Anonymous said...

There's a big difference between the "other" cartels (like Parnham's) and The Meadowlands version. Previously, these guys were betting FLATS, where the pools were large enough to absorb their plays without a hugely detrimental effect. But the Meadowlands crew probably represents over 20% of the TOTAL HANDLE, and is therefore making it impossible for the public, ON THE WHOLE, to be successful. You can also compare that to the Wall St. example, where the "cartels" are not handling anywhere near 20% of the trading volume! These guys aren't adding liquidity because they're WINNING -- only if they were "losers" would their added dollars provide a benefit. Of course, if they were losing, they would simply stop playing.

As far as having an "adverse effect", well it depends on how you look at it. If creating the illusion that business is much better than it actually is achieves your goal, I suppose you'd say that it's NOT having an adverse effect (as is clearly management's position). From the players' standpoint, the effect has been horrible. The overwhelming majority of results that WOULD have been overlays in the past are now all reduced in price, and whatever "value" that might have been left is now gone. From the horsemen's standpoint, all these glorious press releases about the booming handle have done nothing to increase purses....on the TWO nights they're actually distributed.

One last comment regarding your mention of "Odds On Racing". If indeed the Meadowlands cartel contains a member(s) that has direct ties to owners/trainers, think about how large they're actual edge can become. In a 10 horse race, there are 90 possible exacta combinations. Let's say that through their industry connections, they can comfortably toss just TWO horses, based on "inside information" that those horses are simply "no good" that night. Well, in the now EIGHT horse field (for their purposes), there are only 56 possible exacta combinations with a "chance" to connect. Their "universe" of potential combinations has been reduced by 40%, and they can focus even MORE heavily on the overlays that exist among the remaining combinations. Like I said, good for the Meadowlands investors, good for the cartel, BAD for just about everybody else.

Pacingguy said...

I don't want to keep this going because we obviously have a difference of opinions.

That being said, let me state you are making a big assumption that Odds On Racing is receiving inside information to reduce the number of combinations they need to cover. Let it be pointed out that there is no evidence this has happened. One may wish to assume that but it is clear assumptions, no proof it is occurring.
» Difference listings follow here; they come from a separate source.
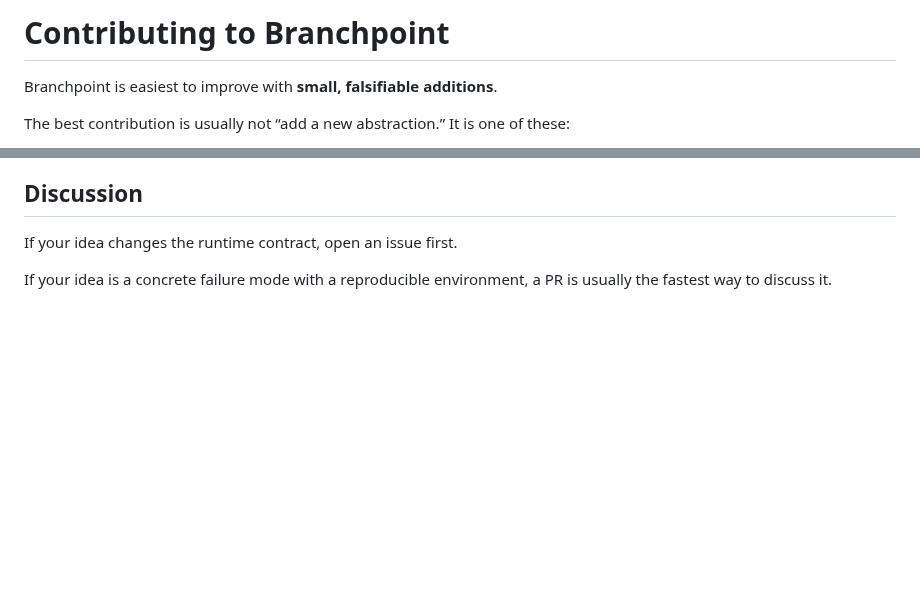
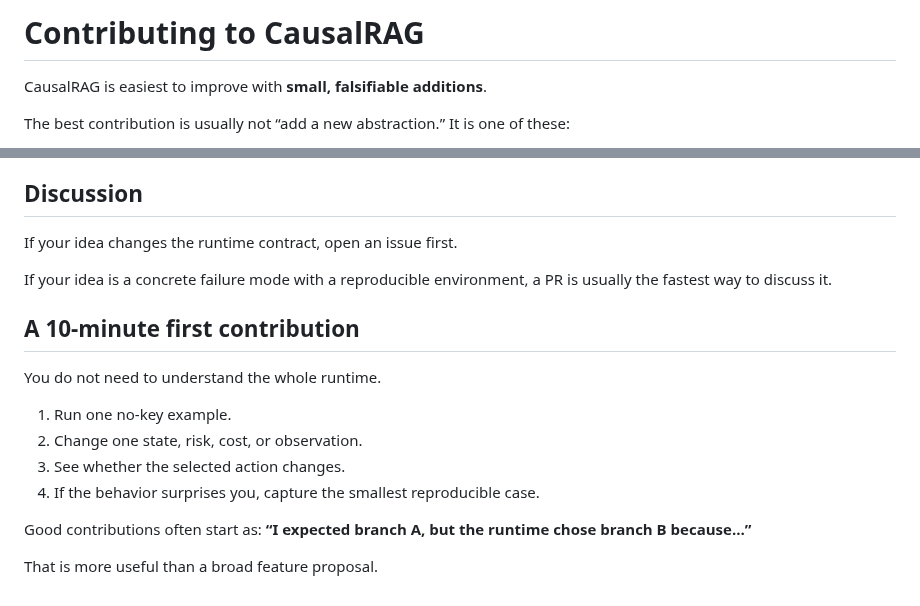
Before and after one commit to hippoley/CausalRAG, a Markdown page: CONTRIBUTING.md, 2 parts joined by grey strips. GitHub-like rendering; blank space fills up the shorter version.

Commit message:
docs: align contributing guide and lower first-contribution friction

```diff
--- a/CONTRIBUTING.md
+++ b/CONTRIBUTING.md
@@ -1,6 +1,6 @@
-# Contributing to Branchpoint
+# Contributing to CausalRAG
 
-Branchpoint is easiest to improve with **small, falsifiable additions**.
+CausalRAG is easiest to improve with **small, falsifiable additions**.
 
 The best contribution is usually not “add a new abstraction.” It is one of these:
 
@@ -122,3 +122,17 @@ If you changed the probe surfaces, also run the browser and verify one full traj
 If your idea changes the runtime contract, open an issue first.
 
 If your idea is a concrete failure mode with a reproducible environment, a PR is usually the fastest way to discuss it.
+
+
+## A 10-minute first contribution
+
+You do not need to understand the whole runtime.
+
+1. Run one no-key example.
+2. Change one state, risk, cost, or observation.
+3. See whether the selected action changes.
+4. If the behavior surprises you, capture the smallest reproducible case.
+
+Good contributions often start as: **“I expected branch A, but the runtime chose branch B because…”**
+
+That is more useful than a broad feature proposal.
```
Secondly, it appears payoffs on win wagers tend to be higher than they were last year Some of this is due to more competitive races, but it also would suggest these individuals are not killing the odds as bad as you would suggest. Admittedly, being a win player, I can't speak for exotic wagers but I would think they would be hitting the win pools.